## [Description of the task]
Could you return all of the records exactly as they stand?
+---+
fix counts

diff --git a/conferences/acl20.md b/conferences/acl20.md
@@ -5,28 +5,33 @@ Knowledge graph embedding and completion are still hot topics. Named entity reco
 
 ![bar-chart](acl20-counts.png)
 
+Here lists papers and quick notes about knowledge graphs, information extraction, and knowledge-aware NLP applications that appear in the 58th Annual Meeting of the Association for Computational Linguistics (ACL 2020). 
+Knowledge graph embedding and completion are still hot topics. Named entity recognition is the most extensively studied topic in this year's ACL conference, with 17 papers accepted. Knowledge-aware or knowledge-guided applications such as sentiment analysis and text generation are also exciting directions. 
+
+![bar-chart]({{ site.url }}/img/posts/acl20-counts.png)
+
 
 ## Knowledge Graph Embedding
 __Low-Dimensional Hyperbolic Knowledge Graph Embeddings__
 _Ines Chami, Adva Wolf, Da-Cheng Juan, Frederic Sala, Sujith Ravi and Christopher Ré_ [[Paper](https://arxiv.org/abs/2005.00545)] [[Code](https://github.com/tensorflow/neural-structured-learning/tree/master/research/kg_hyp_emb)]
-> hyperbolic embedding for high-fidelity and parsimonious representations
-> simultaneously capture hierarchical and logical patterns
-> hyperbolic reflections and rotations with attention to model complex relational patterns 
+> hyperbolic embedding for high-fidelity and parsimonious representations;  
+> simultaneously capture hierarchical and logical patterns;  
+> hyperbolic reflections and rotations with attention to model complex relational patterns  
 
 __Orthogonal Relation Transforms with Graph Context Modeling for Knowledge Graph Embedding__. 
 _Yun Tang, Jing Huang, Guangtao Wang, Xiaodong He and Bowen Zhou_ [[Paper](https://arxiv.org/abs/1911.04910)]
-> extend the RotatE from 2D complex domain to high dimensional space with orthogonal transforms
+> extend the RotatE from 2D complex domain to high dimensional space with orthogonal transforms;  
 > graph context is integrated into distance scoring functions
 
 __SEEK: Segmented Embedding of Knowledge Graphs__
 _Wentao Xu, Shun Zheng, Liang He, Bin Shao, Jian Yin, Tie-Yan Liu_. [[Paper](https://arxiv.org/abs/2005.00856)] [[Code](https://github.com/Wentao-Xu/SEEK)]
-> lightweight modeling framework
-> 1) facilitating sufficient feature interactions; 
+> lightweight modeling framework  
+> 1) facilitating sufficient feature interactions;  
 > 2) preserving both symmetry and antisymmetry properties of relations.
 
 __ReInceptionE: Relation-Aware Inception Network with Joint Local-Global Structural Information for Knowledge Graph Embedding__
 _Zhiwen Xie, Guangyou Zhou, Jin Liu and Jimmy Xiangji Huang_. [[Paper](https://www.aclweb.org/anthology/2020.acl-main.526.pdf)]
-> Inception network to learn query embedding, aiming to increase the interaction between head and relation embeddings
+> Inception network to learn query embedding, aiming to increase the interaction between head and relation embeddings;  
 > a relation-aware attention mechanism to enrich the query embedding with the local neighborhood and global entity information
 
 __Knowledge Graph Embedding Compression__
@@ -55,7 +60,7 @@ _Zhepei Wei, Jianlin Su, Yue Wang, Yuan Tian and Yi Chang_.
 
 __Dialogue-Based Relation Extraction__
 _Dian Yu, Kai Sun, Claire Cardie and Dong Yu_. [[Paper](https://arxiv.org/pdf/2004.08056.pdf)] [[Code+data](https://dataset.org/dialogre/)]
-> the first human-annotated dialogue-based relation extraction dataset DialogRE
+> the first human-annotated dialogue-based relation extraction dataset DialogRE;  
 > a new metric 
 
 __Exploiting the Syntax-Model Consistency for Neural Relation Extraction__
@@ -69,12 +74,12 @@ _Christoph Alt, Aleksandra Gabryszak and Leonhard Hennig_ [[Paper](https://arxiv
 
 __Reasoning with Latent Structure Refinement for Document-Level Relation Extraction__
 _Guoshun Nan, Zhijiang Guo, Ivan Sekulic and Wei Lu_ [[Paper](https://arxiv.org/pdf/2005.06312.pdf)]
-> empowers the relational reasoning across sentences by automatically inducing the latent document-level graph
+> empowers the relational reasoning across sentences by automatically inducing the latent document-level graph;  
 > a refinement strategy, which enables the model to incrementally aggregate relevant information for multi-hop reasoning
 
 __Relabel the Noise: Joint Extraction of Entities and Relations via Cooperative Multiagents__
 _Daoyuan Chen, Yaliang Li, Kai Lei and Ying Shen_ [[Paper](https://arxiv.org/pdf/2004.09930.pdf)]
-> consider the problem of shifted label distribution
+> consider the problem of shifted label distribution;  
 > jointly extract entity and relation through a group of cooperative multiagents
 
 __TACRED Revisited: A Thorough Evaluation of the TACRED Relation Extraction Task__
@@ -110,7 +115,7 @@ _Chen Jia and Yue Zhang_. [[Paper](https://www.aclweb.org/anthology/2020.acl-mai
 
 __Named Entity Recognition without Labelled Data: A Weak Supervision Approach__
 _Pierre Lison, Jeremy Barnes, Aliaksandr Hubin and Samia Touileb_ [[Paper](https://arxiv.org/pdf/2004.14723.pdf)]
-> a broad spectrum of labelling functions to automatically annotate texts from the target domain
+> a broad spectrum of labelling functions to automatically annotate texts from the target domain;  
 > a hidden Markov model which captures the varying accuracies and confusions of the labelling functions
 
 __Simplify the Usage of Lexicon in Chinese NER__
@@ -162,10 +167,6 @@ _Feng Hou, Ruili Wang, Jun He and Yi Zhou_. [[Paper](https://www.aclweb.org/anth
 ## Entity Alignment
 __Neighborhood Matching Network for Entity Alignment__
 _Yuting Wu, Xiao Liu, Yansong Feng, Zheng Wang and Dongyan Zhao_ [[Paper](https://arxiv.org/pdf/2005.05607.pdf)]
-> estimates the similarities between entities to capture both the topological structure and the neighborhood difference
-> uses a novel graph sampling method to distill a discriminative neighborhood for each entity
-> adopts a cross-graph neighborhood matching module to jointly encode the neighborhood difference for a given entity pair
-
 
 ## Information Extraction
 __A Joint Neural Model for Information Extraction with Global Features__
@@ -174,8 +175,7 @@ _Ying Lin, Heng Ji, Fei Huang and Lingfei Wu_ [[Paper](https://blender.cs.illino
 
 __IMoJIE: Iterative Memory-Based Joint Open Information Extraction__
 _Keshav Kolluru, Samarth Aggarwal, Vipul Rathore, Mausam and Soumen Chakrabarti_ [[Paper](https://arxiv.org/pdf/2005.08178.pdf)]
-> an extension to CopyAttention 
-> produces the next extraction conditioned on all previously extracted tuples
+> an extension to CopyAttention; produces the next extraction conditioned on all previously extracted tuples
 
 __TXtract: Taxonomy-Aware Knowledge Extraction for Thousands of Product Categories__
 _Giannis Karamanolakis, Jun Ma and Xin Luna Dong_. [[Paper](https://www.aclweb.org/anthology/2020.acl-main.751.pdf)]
+---+
## [Exercise answer]
fix counts

diff --git a/conferences/acl20.md b/conferences/acl20.md
@@ -5,28 +5,33 @@ Knowledge graph embedding and completion are still hot topics. Named entity reco
 
 ![bar-chart](acl20-counts.png)
 
+Here lists papers and quick notes about knowledge graphs, information extraction, and knowledge-aware NLP applications that appear in the 58th Annual Meeting of the Association for Computational Linguistics (ACL 2020). 
+Knowledge graph embedding and completion are still hot topics. Named entity recognition is the most extensively studied topic in this year's ACL conference, with 17 papers accepted. Knowledge-aware or knowledge-guided applications such as sentiment analysis and text generation are also exciting directions. 
+
+![bar-chart]({{ site.url }}/img/posts/acl20-counts.png)
+
 
 ## Knowledge Graph Embedding
 __Low-Dimensional Hyperbolic Knowledge Graph Embeddings__
 _Ines Chami, Adva Wolf, Da-Cheng Juan, Frederic Sala, Sujith Ravi and Christopher Ré_ [[Paper](https://arxiv.org/abs/2005.00545)] [[Code](https://github.com/tensorflow/neural-structured-learning/tree/master/research/kg_hyp_emb)]
-> hyperbolic embedding for high-fidelity and parsimonious representations
-> simultaneously capture hierarchical and logical patterns
-> hyperbolic reflections and rotations with attention to model complex relational patterns 
+> hyperbolic embedding for high-fidelity and parsimonious representations;  
+> simultaneously capture hierarchical and logical patterns;  
+> hyperbolic reflections and rotations with attention to model complex relational patterns  
 
 __Orthogonal Relation Transforms with Graph Context Modeling for Knowledge Graph Embedding__. 
 _Yun Tang, Jing Huang, Guangtao Wang, Xiaodong He and Bowen Zhou_ [[Paper](https://arxiv.org/abs/1911.04910)]
-> extend the RotatE from 2D complex domain to high dimensional space with orthogonal transforms
+> extend the RotatE from 2D complex domain to high dimensional space with orthogonal transforms;  
 > graph context is integrated into distance scoring functions
 
 __SEEK: Segmented Embedding of Knowledge Graphs__
 _Wentao Xu, Shun Zheng, Liang He, Bin Shao, Jian Yin, Tie-Yan Liu_. [[Paper](https://arxiv.org/abs/2005.00856)] [[Code](https://github.com/Wentao-Xu/SEEK)]
-> lightweight modeling framework
-> 1) facilitating sufficient feature interactions; 
+> lightweight modeling framework  
+> 1) facilitating sufficient feature interactions;  
 > 2) preserving both symmetry and antisymmetry properties of relations.
 
 __ReInceptionE: Relation-Aware Inception Network with Joint Local-Global Structural Information for Knowledge Graph Embedding__
 _Zhiwen Xie, Guangyou Zhou, Jin Liu and Jimmy Xiangji Huang_. [[Paper](https://www.aclweb.org/anthology/2020.acl-main.526.pdf)]
-> Inception network to learn query embedding, aiming to increase the interaction between head and relation embeddings
+> Inception network to learn query embedding, aiming to increase the interaction between head and relation embeddings;  
 > a relation-aware attention mechanism to enrich the query embedding with the local neighborhood and global entity information
 
 __Knowledge Graph Embedding Compression__
@@ -55,7 +60,7 @@ _Zhepei Wei, Jianlin Su, Yue Wang, Yuan Tian and Yi Chang_.
 
 __Dialogue-Based Relation Extraction__
 _Dian Yu, Kai Sun, Claire Cardie and Dong Yu_. [[Paper](https://arxiv.org/pdf/2004.08056.pdf)] [[Code+data](https://dataset.org/dialogre/)]
-> the first human-annotated dialogue-based relation extraction dataset DialogRE
+> the first human-annotated dialogue-based relation extraction dataset DialogRE;  
 > a new metric 
 
 __Exploiting the Syntax-Model Consistency for Neural Relation Extraction__
@@ -69,12 +74,12 @@ _Christoph Alt, Aleksandra Gabryszak and Leonhard Hennig_ [[Paper](https://arxiv
 
 __Reasoning with Latent Structure Refinement for Document-Level Relation Extraction__
 _Guoshun Nan, Zhijiang Guo, Ivan Sekulic and Wei Lu_ [[Paper](https://arxiv.org/pdf/2005.06312.pdf)]
-> empowers the relational reasoning across sentences by automatically inducing the latent document-level graph
+> empowers the relational reasoning across sentences by automatically inducing the latent document-level graph;  
 > a refinement strategy, which enables the model to incrementally aggregate relevant information for multi-hop reasoning
 
 __Relabel the Noise: Joint Extraction of Entities and Relations via Cooperative Multiagents__
 _Daoyuan Chen, Yaliang Li, Kai Lei and Ying Shen_ [[Paper](https://arxiv.org/pdf/2004.09930.pdf)]
-> consider the problem of shifted label distribution
+> consider the problem of shifted label distribution;  
 > jointly extract entity and relation through a group of cooperative multiagents
 
 __TACRED Revisited: A Thorough Evaluation of the TACRED Relation Extraction Task__
@@ -110,7 +115,7 @@ _Chen Jia and Yue Zhang_. [[Paper](https://www.aclweb.org/anthology/2020.acl-mai
 
 __Named Entity Recognition without Labelled Data: A Weak Supervision Approach__
 _Pierre Lison, Jeremy Barnes, Aliaksandr Hubin and Samia Touileb_ [[Paper](https://arxiv.org/pdf/2004.14723.pdf)]
-> a broad spectrum of labelling functions to automatically annotate texts from the target domain
+> a broad spectrum of labelling functions to automatically annotate texts from the target domain;  
 > a hidden Markov model which captures the varying accuracies and confusions of the labelling functions
 
 __Simplify the Usage of Lexicon in Chinese NER__
@@ -162,10 +167,6 @@ _Feng Hou, Ruili Wang, Jun He and Yi Zhou_. [[Paper](https://www.aclweb.org/anth
 ## Entity Alignment
 __Neighborhood Matching Network for Entity Alignment__
 _Yuting Wu, Xiao Liu, Yansong Feng, Zheng Wang and Dongyan Zhao_ [[Paper](https://arxiv.org/pdf/2005.05607.pdf)]
-> estimates the similarities between entities to capture both the topological structure and the neighborhood difference
-> uses a novel graph sampling method to distill a discriminative neighborhood for each entity
-> adopts a cross-graph neighborhood matching module to jointly encode the neighborhood difference for a given entity pair
-
 
 ## Information Extraction
 __A Joint Neural Model for Information Extraction with Global Features__
@@ -174,8 +175,7 @@ _Ying Lin, Heng Ji, Fei Huang and Lingfei Wu_ [[Paper](https://blender.cs.illino
 
 __IMoJIE: Iterative Memory-Based Joint Open Information Extraction__
 _Keshav Kolluru, Samarth Aggarwal, Vipul Rathore, Mausam and Soumen Chakrabarti_ [[Paper](https://arxiv.org/pdf/2005.08178.pdf)]
-> an extension to CopyAttention 
-> produces the next extraction conditioned on all previously extracted tuples
+> an extension to CopyAttention; produces the next extraction conditioned on all previously extracted tuples
 
 __TXtract: Taxonomy-Aware Knowledge Extraction for Thousands of Product Categories__
 _Giannis Karamanolakis, Jun Ma and Xin Luna Dong_. [[Paper](https://www.aclweb.org/anthology/2020.acl-main.751.pdf)]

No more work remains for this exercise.